Renting a single-family home to a disabled tenant may raise a lot of questions for property owners. Possibly the most significant question or concern is whether or not you are required to renovate your rental home to accommodate a tenant’s disability. Realizing the response to this query, and how to handle any requests a tenant makes for renovations, is essential to your success and achievement.
Disabled renters have many legal protections that single-family rental property owners need to be informed of. Through the Fair Housing Act, individuals with a disability are protected from discrimination when renting or buying a home, applying for a mortgage, and seeking housing assistance. The Act also requires landlords to allow “reasonable accommodations” to be done to the rental house in order for a disabled person to live comfortably and safely.
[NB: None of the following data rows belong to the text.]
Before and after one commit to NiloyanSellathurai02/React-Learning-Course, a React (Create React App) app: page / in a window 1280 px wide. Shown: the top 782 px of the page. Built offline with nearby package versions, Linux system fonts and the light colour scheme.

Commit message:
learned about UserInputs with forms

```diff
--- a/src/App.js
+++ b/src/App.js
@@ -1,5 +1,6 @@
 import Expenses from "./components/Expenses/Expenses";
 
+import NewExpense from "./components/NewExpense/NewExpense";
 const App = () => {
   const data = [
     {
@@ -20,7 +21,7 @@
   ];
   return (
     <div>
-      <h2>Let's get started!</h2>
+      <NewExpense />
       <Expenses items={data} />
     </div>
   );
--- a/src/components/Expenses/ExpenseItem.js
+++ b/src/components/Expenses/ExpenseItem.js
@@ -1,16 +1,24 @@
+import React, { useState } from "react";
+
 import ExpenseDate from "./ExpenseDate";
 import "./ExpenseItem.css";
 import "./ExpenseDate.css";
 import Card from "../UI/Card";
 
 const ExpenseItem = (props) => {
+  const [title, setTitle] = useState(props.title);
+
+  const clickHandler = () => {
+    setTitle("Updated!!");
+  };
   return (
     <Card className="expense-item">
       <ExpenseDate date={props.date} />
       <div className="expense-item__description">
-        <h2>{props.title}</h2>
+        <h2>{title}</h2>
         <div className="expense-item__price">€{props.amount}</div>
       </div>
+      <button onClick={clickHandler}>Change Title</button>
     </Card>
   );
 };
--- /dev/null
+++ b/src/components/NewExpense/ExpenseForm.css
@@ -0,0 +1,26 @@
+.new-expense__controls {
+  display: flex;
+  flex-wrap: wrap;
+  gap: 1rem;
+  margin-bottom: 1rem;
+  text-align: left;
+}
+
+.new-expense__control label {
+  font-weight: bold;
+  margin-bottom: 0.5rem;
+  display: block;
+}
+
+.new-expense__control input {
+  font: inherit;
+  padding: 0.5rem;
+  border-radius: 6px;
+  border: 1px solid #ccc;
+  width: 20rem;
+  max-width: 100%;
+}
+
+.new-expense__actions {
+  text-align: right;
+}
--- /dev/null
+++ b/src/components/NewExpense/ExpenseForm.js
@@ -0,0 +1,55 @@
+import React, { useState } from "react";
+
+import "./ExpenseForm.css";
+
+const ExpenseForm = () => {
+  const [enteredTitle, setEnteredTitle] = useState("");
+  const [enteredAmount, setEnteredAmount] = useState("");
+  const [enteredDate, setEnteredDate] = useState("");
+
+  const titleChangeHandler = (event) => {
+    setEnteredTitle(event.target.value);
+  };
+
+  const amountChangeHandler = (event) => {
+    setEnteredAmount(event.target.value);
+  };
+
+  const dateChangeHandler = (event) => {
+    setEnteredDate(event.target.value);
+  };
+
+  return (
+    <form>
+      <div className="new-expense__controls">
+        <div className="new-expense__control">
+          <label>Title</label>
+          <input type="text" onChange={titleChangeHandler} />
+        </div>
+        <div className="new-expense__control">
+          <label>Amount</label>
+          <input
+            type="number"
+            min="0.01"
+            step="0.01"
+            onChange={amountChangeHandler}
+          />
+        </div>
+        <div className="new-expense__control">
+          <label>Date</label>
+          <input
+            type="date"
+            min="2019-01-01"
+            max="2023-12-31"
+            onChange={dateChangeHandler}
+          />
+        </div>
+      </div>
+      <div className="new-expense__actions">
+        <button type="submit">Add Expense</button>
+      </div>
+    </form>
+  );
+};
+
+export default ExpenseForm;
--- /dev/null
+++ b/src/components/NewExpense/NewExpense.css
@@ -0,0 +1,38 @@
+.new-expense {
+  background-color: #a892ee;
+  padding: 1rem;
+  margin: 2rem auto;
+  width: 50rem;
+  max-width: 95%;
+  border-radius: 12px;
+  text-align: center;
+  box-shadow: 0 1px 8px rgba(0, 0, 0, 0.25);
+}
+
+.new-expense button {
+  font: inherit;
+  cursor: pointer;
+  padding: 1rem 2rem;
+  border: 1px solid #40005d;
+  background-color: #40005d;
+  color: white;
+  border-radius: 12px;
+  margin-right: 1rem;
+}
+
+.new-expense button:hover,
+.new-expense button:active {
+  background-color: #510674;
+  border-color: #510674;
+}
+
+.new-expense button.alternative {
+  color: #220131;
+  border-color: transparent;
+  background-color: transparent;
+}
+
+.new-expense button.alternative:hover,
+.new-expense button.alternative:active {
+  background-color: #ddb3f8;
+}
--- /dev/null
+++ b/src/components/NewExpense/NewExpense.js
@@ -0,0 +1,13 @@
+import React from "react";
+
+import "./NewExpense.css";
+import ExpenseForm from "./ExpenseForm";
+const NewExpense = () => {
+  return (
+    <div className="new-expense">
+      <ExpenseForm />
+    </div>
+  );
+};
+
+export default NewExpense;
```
For instance, a tenant in a wheelchair may desire to install grab bars in the shower or tub for easier access or install a ramp, and also anybody with limited hand use could want to install and use special faucets or door handles.
These types of accommodations show a principal difference between permitting a tenant to modify a rental house at his or her own expense and being required to do it for them. Although the law clearly states that a property owner should allow reasonable modifications, it does not require landlords to pay for them. Under the Act, your tenant shall look for prior approval from you prior to initiating and starting any work, and you could legally require them to return the rental house to its original condition upon moving out. You might, moreover, require your tenant for a detailed description of the proposed changes, get them to provide proof that the modification will be accomplished in a professional way, and ask them to obtain any necessary building permits or owners association approval where required.
Simultaneously, as the property owner, you cannot outright refuse reasonable accommodations or refuse to change policies or practices that would prevent a disabled tenant from using the house. This involves requests for service animals and additional accommodations that may otherwise violate the terms of your lease. You absolutely cannot charge a disabled tenant more rent for doing those accommodations, either. Any attempts to set terms or conditions unlike those of other tenants is a clear violation of Fair Housing laws.
As you’ve been shown, negotiating the Fair Housing Act while renting your single-family home to a disabled tenant may be a dilemma. Although realizing, as far as you can, regarding the law and what you legally can and cannot do would help, the best choice is to have aid from property management professionals with skills and experience in leasing single-family homes to tenants with disabilities.
At Real Property Management Northern Arizona, we are devoted to strict adherence to all requirements of the Fair Housing Act. We have the ability and practical knowledge to aid rental property owners like you to follow rental practices that are well within the limits of the law. Our team of Bullhead City property management professionals can really help to enable you to stay out of legal trouble and also help to respond to some issues that may be able to arise. Contact us online or call us at 928-757-7368 for more important facts and information.
We are pledged to the letter and spirit of U.S. policy for the achievement of equal housing opportunity throughout the Nation. See Equal Housing Opportunity Statement for more information.